→ TASK DIRECTIONS
Leave out the images; return the rest of the data exactly.

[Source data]
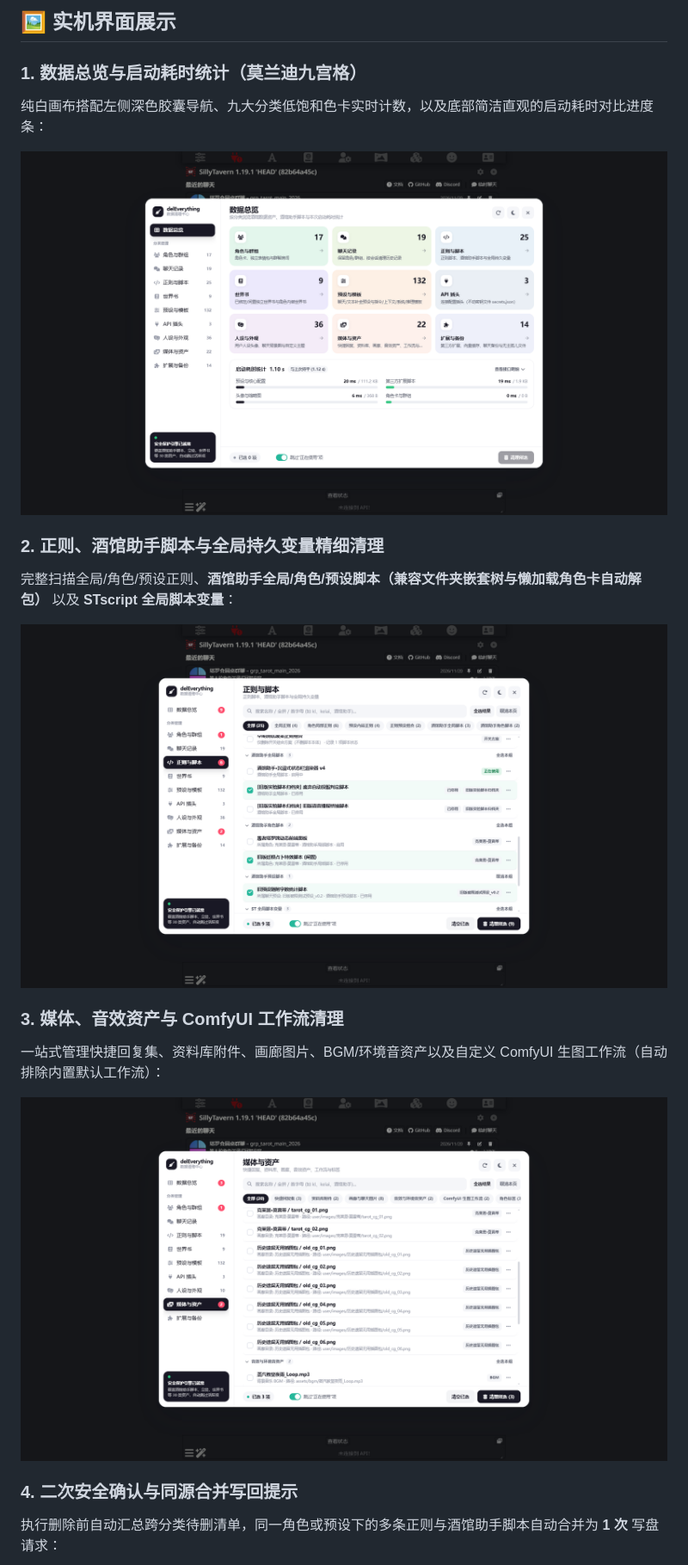
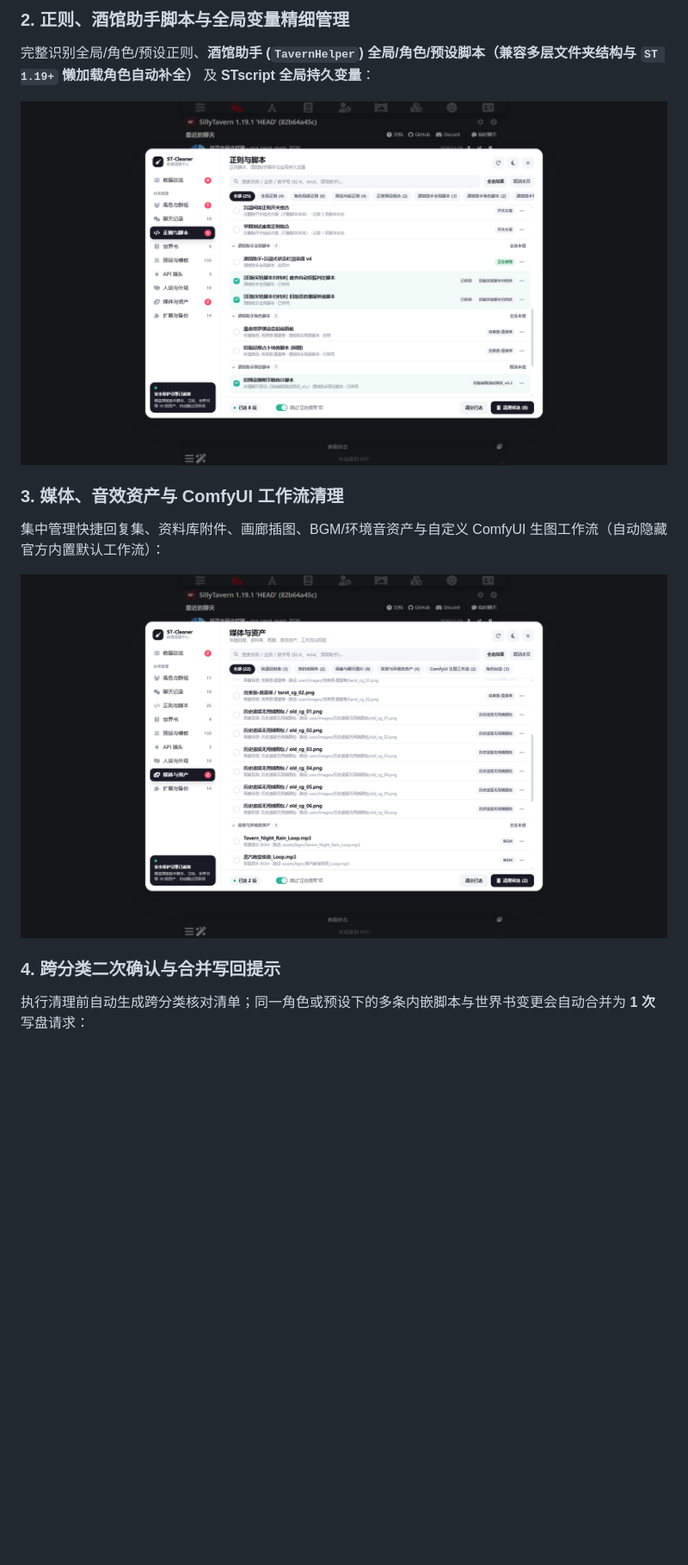
Before and after one commit to lazyboysjh/ST-Cleaner, a Markdown page: README.md, the part around one of its changes. Shown at 86% size. Drawn GitHub-style; pictures changed too: docs/screenshots/02-overview-diagnostics.png, docs/screenshots/03-virtual-list-search.png, docs/screenshots/06-media-assets-workflows.png; blank space fills up the shorter version.

Commit message:
docs: polish README copywriting and refresh screenshots for ST-Cleaner
Co-authored-by: Cursor <cursoragent@cursor.com>

```diff
--- a/README.md
+++ b/README.md
@@ -41,21 +41,14 @@
 
-## 🖼️ 实机界面展示
-
-### 1. 数据总览与启动耗时统计（莫兰迪九宫格）
-纯白画布搭配左侧深色胶囊导航、九大分类低饱和色卡实时计数，以及底部简洁直观的启动耗时对比进度条：
-
-![数据总览与启动耗时面板](./docs/screenshots/02-overview-diagnostics.png)
-
-### 2. 正则、酒馆助手脚本与全局持久变量精细清理
-完整扫描全局/角色/预设正则、**酒馆助手全局/角色/预设脚本（兼容文件夹嵌套树与懒加载角色卡自动解包）** 以及 **STscript 全局脚本变量**：
+### 2. 正则、酒馆助手脚本与全局变量精细管理
+完整识别全局/角色/预设正则、**酒馆助手 (`TavernHelper`) 全局/角色/预设脚本（兼容多层文件夹结构与 `ST 1.19+` 懒加载角色自动补全）** 及 **STscript 全局持久变量**：
 
 ![正则与酒馆助手脚本清理面板](./docs/screenshots/03-virtual-list-search.png)
 
 ### 3. 媒体、音效资产与 ComfyUI 工作流清理
-一站式管理快捷回复集、资料库附件、画廊图片、BGM/环境音资产以及自定义 ComfyUI 生图工作流（自动排除内置默认工作流）：
+集中管理快捷回复集、资料库附件、画廊插图、BGM/环境音资产与自定义 ComfyUI 生图工作流（自动隐藏官方内置默认工作流）：
 
 ![媒体与生图工作流清理面板](./docs/screenshots/06-media-assets-workflows.png)
 
-### 4. 二次安全确认与同源合并写回提示
-执行删除前自动汇总跨分类待删清单，同一角色或预设下的多条正则与酒馆助手脚本自动合并为 **1 次** 写盘请求：
+### 4. 跨分类二次确认与合并写回提示
+执行清理前自动生成跨分类核对清单；同一角色或预设下的多条内嵌脚本与世界书变更会自动合并为 **1 次** 写盘请求：
 
```
Also changed, not shown: other parts of README.md (+90 -98 lines), docs/screenshots/04-confirm-and-report.png, docs/screenshots/07-laptop-1366x768.png, docs/screenshots/08-tablet-820x1180.png.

→ EXERCISE SOLUTION
Before and after one commit to lazyboysjh/ST-Cleaner, a Markdown page: README.md, the part around one of its changes. Shown at 86% size. Drawn GitHub-style; pictures changed too: docs/screenshots/02-overview-diagnostics.png, docs/screenshots/03-virtual-list-search.png, docs/screenshots/06-media-assets-workflows.png; blank space fills up the shorter version.

Commit message:
docs: polish README copywriting and refresh screenshots for ST-Cleaner
Co-authored-by: Cursor <cursoragent@cursor.com>

```diff
--- a/README.md
+++ b/README.md
@@ -41,21 +41,14 @@
 
-## 🖼️ 实机界面展示
-
-### 1. 数据总览与启动耗时统计（莫兰迪九宫格）
-纯白画布搭配左侧深色胶囊导航、九大分类低饱和色卡实时计数，以及底部简洁直观的启动耗时对比进度条：
-
-![数据总览与启动耗时面板](./docs/screenshots/02-overview-diagnostics.png)
-
-### 2. 正则、酒馆助手脚本与全局持久变量精细清理
-完整扫描全局/角色/预设正则、**酒馆助手全局/角色/预设脚本（兼容文件夹嵌套树与懒加载角色卡自动解包）** 以及 **STscript 全局脚本变量**：
+### 2. 正则、酒馆助手脚本与全局变量精细管理
+完整识别全局/角色/预设正则、**酒馆助手 (`TavernHelper`) 全局/角色/预设脚本（兼容多层文件夹结构与 `ST 1.19+` 懒加载角色自动补全）** 及 **STscript 全局持久变量**：
 
 ![正则与酒馆助手脚本清理面板](./docs/screenshots/03-virtual-list-search.png)
 
 ### 3. 媒体、音效资产与 ComfyUI 工作流清理
-一站式管理快捷回复集、资料库附件、画廊图片、BGM/环境音资产以及自定义 ComfyUI 生图工作流（自动排除内置默认工作流）：
+集中管理快捷回复集、资料库附件、画廊插图、BGM/环境音资产与自定义 ComfyUI 生图工作流（自动隐藏官方内置默认工作流）：
 
 ![媒体与生图工作流清理面板](./docs/screenshots/06-media-assets-workflows.png)
 
-### 4. 二次安全确认与同源合并写回提示
-执行删除前自动汇总跨分类待删清单，同一角色或预设下的多条正则与酒馆助手脚本自动合并为 **1 次** 写盘请求：
+### 4. 跨分类二次确认与合并写回提示
+执行清理前自动生成跨分类核对清单；同一角色或预设下的多条内嵌脚本与世界书变更会自动合并为 **1 次** 写盘请求：
 
```
Also changed, not shown: other parts of README.md (+90 -98 lines), docs/screenshots/04-confirm-and-report.png, docs/screenshots/07-laptop-1366x768.png, docs/screenshots/08-tablet-820x1180.png.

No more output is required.